Look through the lines below and extract each one that contains "scribbles".

**** Supplied records ****

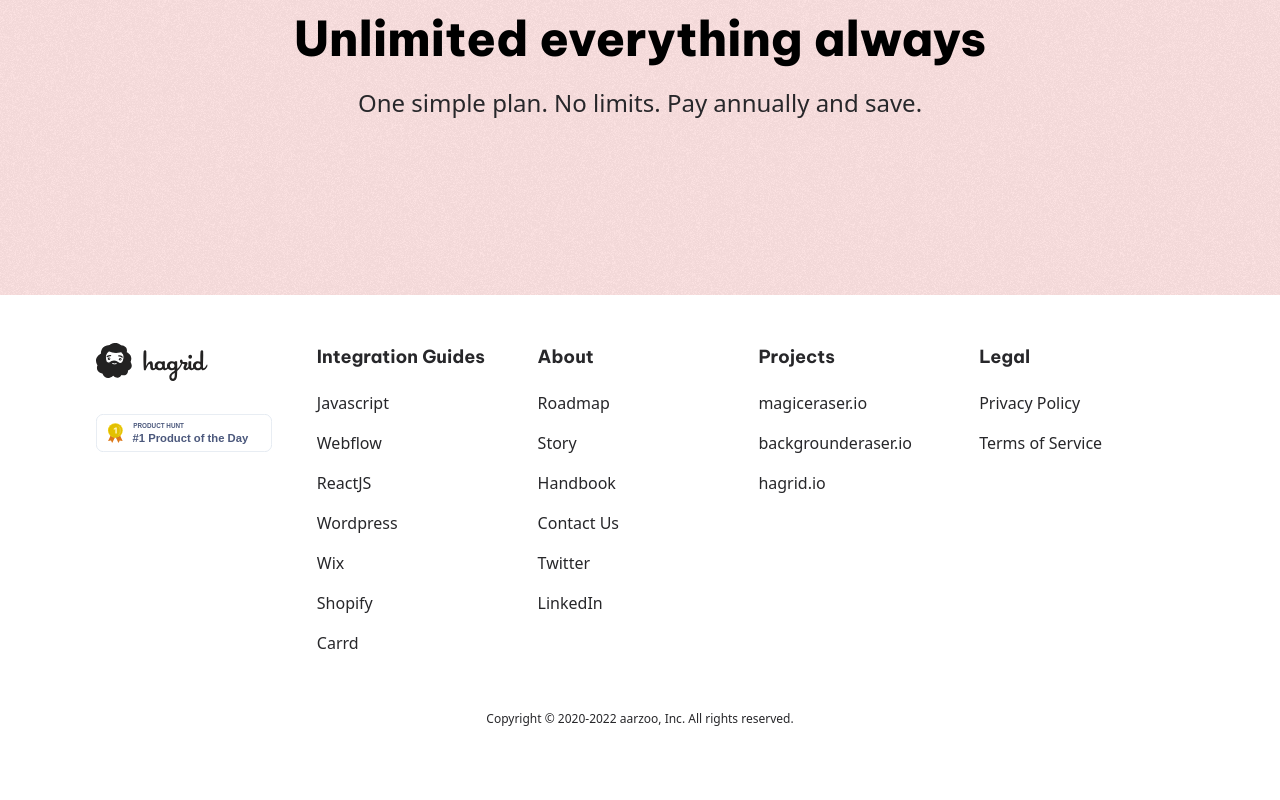
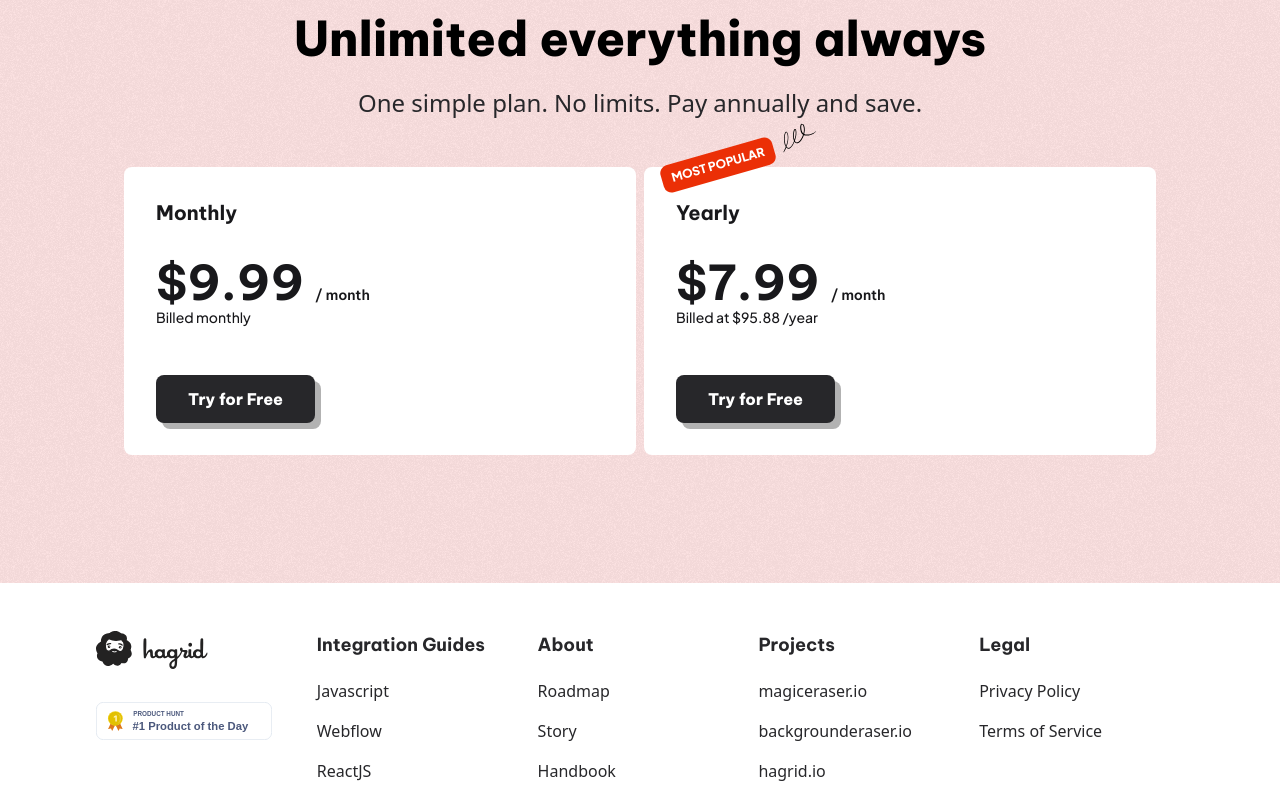
Before and after one commit to giperfast/hagrid-landing, a React app: page / in a window 1280 px wide. Shown: the part 6820-7620 px from the top of the page. Before the commit the page ends 7595 px from the top, so only its background shows below. Built offline with nearby package versions, Linux system fonts and the light colour scheme; no server answers.

Commit message:
Добавил компонент Prices

```diff
--- a/src/App.js
+++ b/src/App.js
@@ -8,6 +8,7 @@
 import Showcase from './components/landing/showcase/Showcase.jsx';
 import Questions from './components/landing/questions/Questions.jsx';
 import Testimonials from './components/landing/testimonials/Testimonials.jsx';
+import Prices from './components/landing/prices/Prices.jsx';
 import Footer from './components/UI/footer/Footer.jsx';
 import classes from  './styles/App.css';
 
@@ -46,6 +47,7 @@
 			</TextureSection>
 			<TextureSection title="Unlimited everything always" description="One simple plan. No limits. Pay annually and save." color="#facdcd99">
 				<Scribble scribble_id="1"/>
+				<Prices/>
 			</TextureSection>
 			<Footer/>
     	</div>
--- /dev/null
+++ b/src/components/landing/prices/Prices.jsx
@@ -0,0 +1,37 @@
+import React from 'react';
+import classes from './Prices.module.css';
+import Button from '../../UI/button/Button.jsx';
+
+import scribble from '../../../assets/images/scribbles/scribble-11.svg';
+
+function Card({title, price, description, popular}) {
+    const most_popular = popular === true ?
+        <div className={classes.popular}>
+            MOST POPULAR
+            <img src={scribble} alt="" loading="lazy"/>
+        </div>
+    : ''
+
+    return (
+        <div className={classes.card}>
+            {most_popular}
+            <p className={classes.title}>{title}</p>
+            <p className={classes.price}>{price} <span className={classes.duration}>/ month</span></p>
+            <p className={classes.description}>{description}</p>
+            <div className={classes.button}>
+                <Button href="#" size="medium">Try for Free</Button>
+            </div>
+        </div>
+    )
+}
+
+function Prices() {
+    return (
+        <div className={classes.container}>
+            <Card title="Monthly" price="$9.99" description="Billed monthly"/>
+            <Card title="Yearly" price="$7.99" description="Billed at $95.88 /year" popular/>
+        </div>
+    )
+}
+
+export default Prices;
--- /dev/null
+++ b/src/components/landing/prices/Prices.module.css
@@ -0,0 +1,88 @@
+@import url('https://fonts.googleapis.com/css2?family=Plus+Jakarta+Sans:wght@500;800&display=swap');
+
+.container
+{
+    display: flex;
+    flex-direction: row;
+    justify-content: center;
+    align-items: center;
+    gap: 8px;
+    color: rgba(24, 24, 27, 1);
+    width: 100%;
+}
+
+.card
+{
+    position: relative;
+    border-radius: 8px;
+    background-color: rgba(255, 255, 255, 1);
+    max-width: 512px;
+    width: 100%;
+    padding: 32px;
+    text-align: left;
+}
+
+.title
+{
+    font-weight: 700;
+    font-size: 20px;
+    line-height: 28px;
+    font-family: Be Vietnam Pro;
+    margin: 0;
+}
+
+.price
+{
+    font-weight: 700;
+    font-size: 48px;
+    line-height: 1;
+    font-family: Be Vietnam Pro;
+    margin: 32px 0px 0px 0px;
+}
+
+.duration
+{
+    font-weight: 600;
+    font-size: 14px;
+    line-height: 20px;
+}
+
+.description
+{
+    font-weight: 500;
+    font-size: 14px;
+    line-height: 20px;
+    font-family: Plus Jakarta Sans;
+    margin: 0px 0px 48px 0px;
+}
+
+.button
+{
+    display: flex;
+}
+
+.popular
+{
+    position: absolute;
+    top: -16px;
+    left: 16px;
+    font-weight: 900;
+    font-size: 12px;
+    line-height: 16px;
+    font-family: Plus Jakarta Sans;
+    padding: 6px 10px 6px 10px;
+    color: rgba(255, 255, 255, 1);
+    background-color: rgba(235, 47, 6, 1);
+    border-radius: 8px;
+    transform: rotate(-16deg);
+}
+
+.popular img
+{
+    position: absolute;
+    left: 128px;
+    top: -4px;
+    width: 32px;
+    height: 30px;
+    transform: rotate(19deg);
+}
--- a/src/components/landing/questions/Questions.jsx
+++ b/src/components/landing/questions/Questions.jsx
@@ -95,6 +95,7 @@
 
 function Questions() {
     const QUESTION_COUNT = 16
+
     const [page, setPage] = useState(1)
     const [questions, setQuestions] = useState([])
     const [showButton, setShowButton] = useState(true)
--- a/src/components/landing/testimonials/Testimonials.module.css
+++ b/src/components/landing/testimonials/Testimonials.module.css
@@ -23,6 +23,12 @@
     border: 1px solid rgba(0, 0, 0, 1);
     border-radius: 8px;
     margin-bottom: 24px;
+    transition: transform .3s;
+}
+
+.item:hover
+{
+    transform: translateY(-6px);
 }
 
 .text
--- a/src/styles/App.css
+++ b/src/styles/App.css
@@ -1,4 +1,4 @@
-@import url('https://fonts.googleapis.com/css2?family=Be+Vietnam+Pro:wght@300;700;800&display=swap');
+@import url('https://fonts.googleapis.com/css2?family=Be+Vietnam+Pro:wght@300;600;700;800&display=swap');
 
 body
 {
```
Also changed, not shown: src/assets/images/scribbles/scribble-11.svg (added).
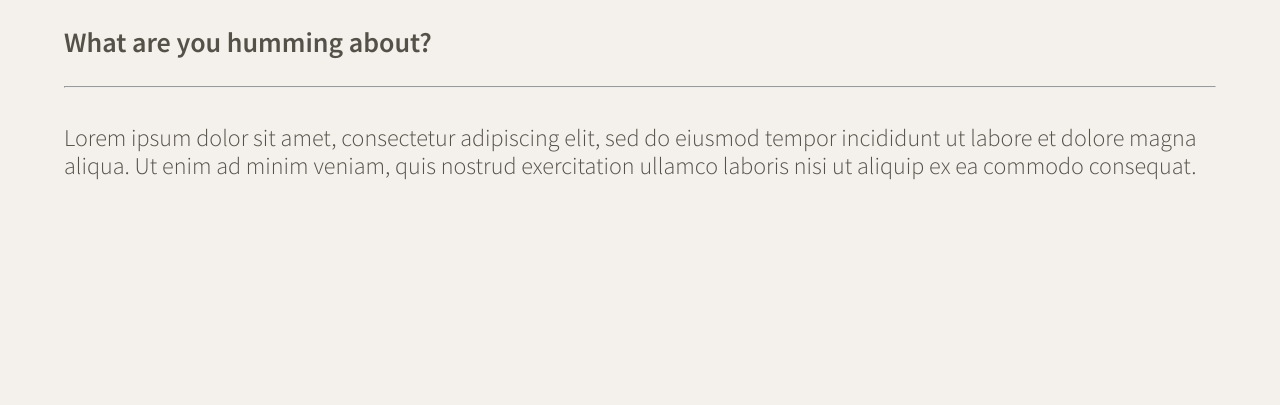
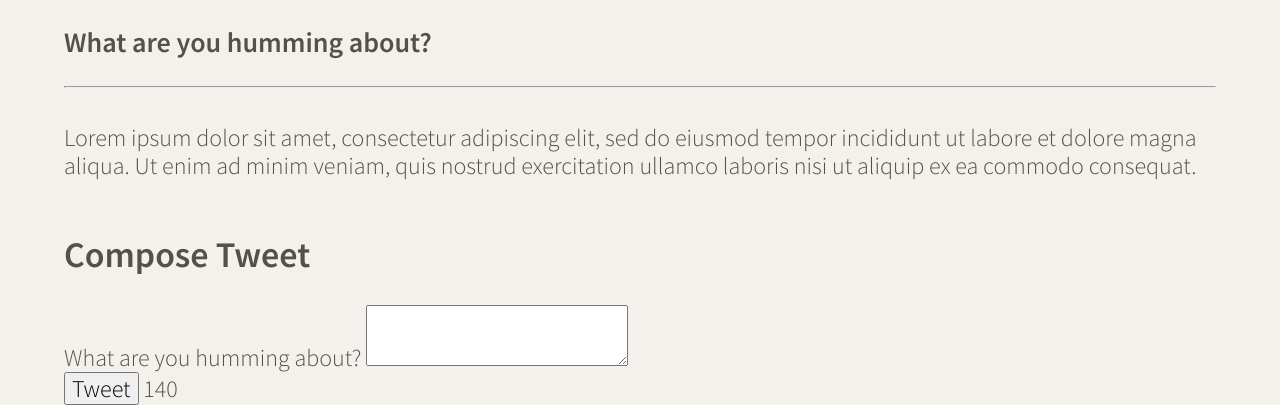
Before and after one commit to quackness/tweeter, a website: page public/index.html in a window 1280 px wide. Shown: the part 522-927 px from the top of the page. Before the commit the page ends 800 px from the top, so only its background shows below. Drawn offline with nearby package versions, Linux system fonts and the light colour scheme.

Commit message:
added form

```diff
--- a/public/index.html
+++ b/public/index.html
@@ -54,6 +54,20 @@
         <p>Lorem ipsum dolor sit amet, consectetur adipiscing elit, sed do eiusmod tempor incididunt ut labore et dolore magna aliqua. Ut enim ad minim veniam, quis nostrud exercitation ullamco laboris nisi ut aliquip ex ea commodo consequat. </p>
       </div>
 
+      <section class="new-tweet">
+        <h2>Compose Tweet</h2>
+        <!-- form -->
+        <form action="/tweets/" method="POST">
+          <label for="tweet-text">What are you humming about?</label>
+          <textarea name="text" id="tweet-text"></textarea>
+          <div>
+            <button type="submit">Tweet</button>
+            <output name="counter" class="counter" for="tweet-text">140</output>
+          </div>
+        </form>
+      </section>
+
+
     </main>
   </body>
 </html>
--- a/public/styles/header.css
+++ b/public/styles/header.css
@@ -2,8 +2,6 @@ header {
   height: 400px;
   width: 100%;
   background-color: aqua;
-  /* position: relative;
-  top: 120px; */
   background-image: url("/images/cardboard-flat.png");
 }
 
--- a/server/data-files/initial-tweets.json
+++ b/server/data-files/initial-tweets.json
@@ -8,7 +8,7 @@
     "content": {
       "text": "If I have seen further it is by standing on the shoulders of giants"
     },
-    "created_at": 1647285341532
+    "created_at": 1647442593071
   },
   {
     "user": {
@@ -19,6 +19,6 @@
     "content": {
       "text": "Je pense , donc je suis"
     },
-    "created_at": 1647371741532
+    "created_at": 1647528993071
   }
 ]
--- a/server/routes/tweets.js
+++ b/server/routes/tweets.js
@@ -32,6 +32,8 @@ module.exports = function(DataHelpers) {
       created_at: Date.now()
     };
 
+
+
     DataHelpers.saveTweet(tweet, (err) => {
       if (err) {
         res.status(500).json({ error: err.message });
```
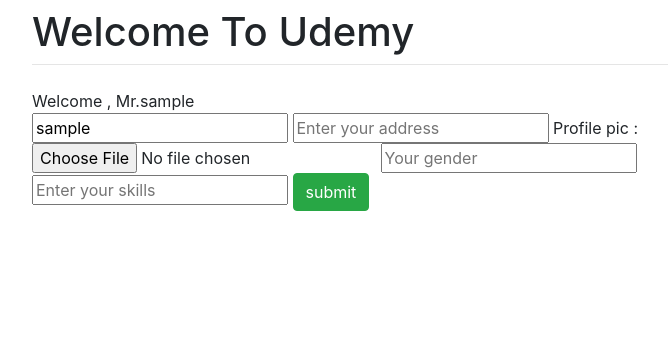
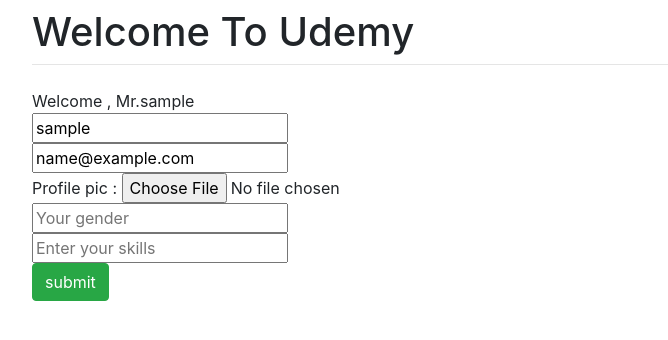
Before and after one commit to himanshugupta0158/Udemy_Copy, a Django app: page /teacher_profile/ in a window 1280 px wide. Shown: the top 340 px of the page, without its empty margins (243-911 px from the left). Run offline with Django 3.2, Linux system fonts and the light colour scheme; the visitor is signed in with stand-in values (Sample User, id 1); some libraries are stand-ins or nearby versions.

Commit message:
add category to courses db and done its changes

```diff
--- a/courses/models.py
+++ b/courses/models.py
@@ -11,10 +11,12 @@ from django.db.models.signals import post_save
 class Courses(models.Model):
     title = models.CharField(max_length=150)
     description = models.TextField()
+    category = models.CharField(max_length = 150)
     created_on = models.DateTimeField(auto_now_add=True)
     Teacher_name = models.CharField(max_length=50)
     price = models.DecimalField(max_digits=5, decimal_places=2)
     video = models.FileField(upload_to='videos/')
+
 
     def __str__(self):
         return self.title
@@ -31,7 +33,7 @@ class Teacher(models.Model):
     id=models.AutoField(primary_key=True)
     name = models.CharField(max_length = 50)
     profile_pic=models.FileField()
-    address=models.TextField()
+    Email_address=models.TextField()
     gender=models.CharField(max_length=25)
     profession = models.CharField(max_length=250)
     created_at=models.DateTimeField(auto_now_add=True)
@@ -47,6 +49,6 @@ class Student(models.Model):
     profile_pic=models.FileField()
     gender=models.CharField(max_length=25)
     profession = models.CharField(max_length=250)
-    address=models.TextField()
+    Email_address=models.TextField()
     updated_at=models.DateTimeField(auto_now_add=True)
     created_at=models.DateTimeField(auto_now_add=True)
--- a/courses/templates/courses/dashboard.html
+++ b/courses/templates/courses/dashboard.html
@@ -64,6 +64,6 @@
 </div>
 
 {% else %}
-<a href="{% url 'dashboard' %}">Back to dashboard</a>
+<br><a href="{% url 'dashboard' %}">Back to dashboard</a>
 {% endif %}
 {% endblock %}
--- a/courses/templates/courses/main.html
+++ b/courses/templates/courses/main.html
@@ -24,6 +24,9 @@
         {% if user.username %}
         <li class="nav-item">
             <a class="nav-link" id="profile-tab" data-toggle="tab" href="{% url 'profile' %}" role="tab" aria-controls="profile" aria-selected="false">Profile</a>
+        </li>
+        <li class="nav-item">
+            <a class="nav-link" id="profile-tab" data-toggle="tab" href="#" role="tab" aria-controls="Course Category" aria-selected="false">Course Category</a>
         </li>
         <li class="nav-item">
             <a class="nav-link" id="profile-tab" data-toggle="tab" href="{% url 'upload' %}" role="tab" aria-controls="Upload Courses" aria-selected="false">Upload Courses</a>
--- a/courses/templates/users/teacher_profile.html
+++ b/courses/templates/users/teacher_profile.html
@@ -8,11 +8,11 @@ Welcome , Mr.{{user.username}}
 {% endif %}
 <form method="post">
     {% csrf_token %}
-    <input type="text" name="name" value="{{user.username}}" >
-    <input type="text" name="address" placeholder="Enter your address">
-    Profile pic : <input type="file" name="profile_pic" action="/*">
-    <input type="text" name="gender" placeholder="Your gender">
-    <input type="text" name="skills" placeholder="Enter your skills">
+    <input type="text" name="name" value="{{user.username}}" > <br>
+    <input type="text" name="Email_address" value="{{user.email}}"> <br>
+    Profile pic : <input type="file" name="profile_pic" action="/*"> <br>
+    <input type="text" name="gender" placeholder="Your gender"> <br>
+    <input type="text" name="skills" placeholder="Enter your skills"> <br>
     <button type="submit" class="btn btn-success">submit</button>
 </form>
 
--- a/courses/views.py
+++ b/courses/views.py
@@ -50,9 +50,10 @@ def upload_video(request):
         title = request.POST['title']
         video = request.POST['video']
         description = request.POST['description']
+        category = request.POST['category']
         author_name = request.POST['author']
         price = request.POST['price']
-        content = Courses(title=title,description= description, Teacher_name = author_name ,price=price ,video = video)
+        content = Courses(title=title,description= description,category = category ,Teacher_name = author_name ,price=price ,video = video)
         content.save()
         msg = "video uploaded successfully"
         return render(request,'courses/dashboard.html' , {'msg' : msg})
@@ -91,10 +92,10 @@ after either student or teacher logged in.
 def student_profile(request):
     if request.method == "POST" :
         name = request.POST['name']
-        address = request.POST['address']
+        Email_address = request.POST['Email_address']
         pic = request.POST['profile_pic']
         gender = request.POST['gender']
-        std = Student(name = name , profile_pic = pic , gender = gender ,profession = 'Student' ,  address = address)
+        std = Student(name = name , profile_pic = pic , gender = gender ,profession = 'Student' ,  Email_address = Email_address)
         std.save()
         return render(request , "courses/dashboard.html" ,{'prof' : std} )
     else:
@@ -105,11 +106,11 @@ def student_profile(request):
 def teacher_profile(request):
     if request.method == "POST" :
         name = request.POST['name']
-        address = request.POST['address']
+        Email_address = request.POST['Email_address']
         pic = request.POST['profile_pic']
         gender = request.POST['gender']
         skills = request.POST['skills']
-        teacher = Teacher(name = name , profile_pic = pic , address = address , gender = gender , profession = 'Teacher', skills = skills)
+        teacher = Teacher(name = name , profile_pic = pic , Email_address = Email_address , gender = gender , profession = 'Teacher', skills = skills)
         teacher.save()
         return render(request , "courses/dashboard.html" , {'prof' : teacher})
     else:
```
Also changed, not shown: courses/templates/courses/course_category.html (added, +7 -0 lines), courses/templates/courses/upload.html (+9 -9 lines), courses/templates/users/student_profile.html (+4 -4 lines), courses/migrations/0013_courses_category.py (added), courses/migrations/0014_auto_20211109_1231.py (added).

****

Answer space =
+import scribble from '../../../assets/images/scribbles/scribble-11.svg';
Also changed, not shown: src/assets/images/scribbles/scribble-11.svg (added).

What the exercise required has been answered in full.